LONDON: Authorities in China are still promoting the use of a COVID-19 treatment containing bile extracted from the gallbladders of caged bears.
Bear bile is an ingredient in the traditional Chinese medicine (TCM) Tan Re Qing, which is now being touted as part of an official COVID-19 treatment plan released on 14 June by the Beijing Administration of Traditional Chinese Medicine, which provides guidance for medical institutions in the municipality on treatments using TCM.
The London-based Environmental Investigation Agency (EIA) first reported China’s promotion of Tan Re Qing in March.
Bile is a digestive fluid produced by the liver and stored in the gallbladder. It is harvested from captive bears using several techniques, all of which require some degree of invasive surgery.
EIA investigators also revealed, on 23 June, that the 2020 edition of China’s official compendium of traditional and Western medicines still includes pangolin, leopard bone and bear bile as ingredients in approved preparations.
“This shows how elements of the Chinese Government continue to support the use of threatened wild animal species in traditional medicine,” said Aron White, EIA Wildlife Campaigner & China Specialist.
“The continued promotion in 2020 of treatments containing the body parts of endangered wild animal species is seriously concerning and disappointing – not only because Government messaging is legitimising the demand which in turn drives the poaching and trafficking of these species, but also because it risks undermining genuine progress in China’s wildlife policy.
“Near-comprehensive bans on the commercial breeding and trade of terrestrial wild animals for consumption as food, adopted in February in the wake of concerns over the origin of the coronavirus pandemic, indicated a much-needed precautionary approach to commercial wildlife trade – but it makes little sense to ban commercial exploitation for one purpose yet allow it for another.”
He added: “We’ve seen sustained calls from various NGOs, academics, medical professionals and lawmakers in China to end use of threatened species of wild animals in TCM. Now, instead of half-measures and mixed messaging, we need to see China’s lawmakers listening to these voices and adopting a comprehensive prohibition on commercial trade in threatened wild animal species for any purpose.”

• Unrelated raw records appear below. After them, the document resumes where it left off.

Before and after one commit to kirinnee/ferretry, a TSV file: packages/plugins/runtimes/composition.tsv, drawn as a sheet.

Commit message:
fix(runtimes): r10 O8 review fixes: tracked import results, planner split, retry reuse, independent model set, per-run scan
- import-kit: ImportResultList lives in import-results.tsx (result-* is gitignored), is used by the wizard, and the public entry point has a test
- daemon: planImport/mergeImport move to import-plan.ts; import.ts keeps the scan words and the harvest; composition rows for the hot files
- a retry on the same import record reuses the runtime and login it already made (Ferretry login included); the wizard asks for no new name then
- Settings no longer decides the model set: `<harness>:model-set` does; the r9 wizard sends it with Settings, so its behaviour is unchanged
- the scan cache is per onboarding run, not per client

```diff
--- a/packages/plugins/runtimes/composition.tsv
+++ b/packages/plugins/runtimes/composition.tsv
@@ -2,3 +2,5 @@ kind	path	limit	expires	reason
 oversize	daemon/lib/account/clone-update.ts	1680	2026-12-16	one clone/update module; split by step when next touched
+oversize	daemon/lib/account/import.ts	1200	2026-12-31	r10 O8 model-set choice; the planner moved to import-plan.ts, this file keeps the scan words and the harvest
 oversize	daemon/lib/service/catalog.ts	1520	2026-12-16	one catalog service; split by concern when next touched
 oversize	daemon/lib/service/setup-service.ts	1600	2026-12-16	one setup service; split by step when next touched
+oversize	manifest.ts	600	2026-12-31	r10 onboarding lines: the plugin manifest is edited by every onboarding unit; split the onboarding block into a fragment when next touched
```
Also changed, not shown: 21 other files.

CONTACTS FOR MEDIA
- Aron White, EIA Wildlife Campaigner & China Specialist, via aronwhite[at]eia-international.org
- Paul Newman, EIA Press & Communications Officer, via press[at]eia-international.org
- The Environmental Investigation Agency (EIA) investigates and campaigns against environmental crime and abuses. Our undercover investigations expose transnational wildlife crime, with a focus on elephants, pangolins and tigers, and forest crimes such as illegal logging and deforestation for cash crops such as palm oil; we work to safeguard global marine ecosystems by tackling plastic pollution, exposing illegal fishing and seeking an end to all whaling; and we address the threat of global warming by campaigning to curtail powerful refrigerant greenhouse gases and exposing related criminal trade.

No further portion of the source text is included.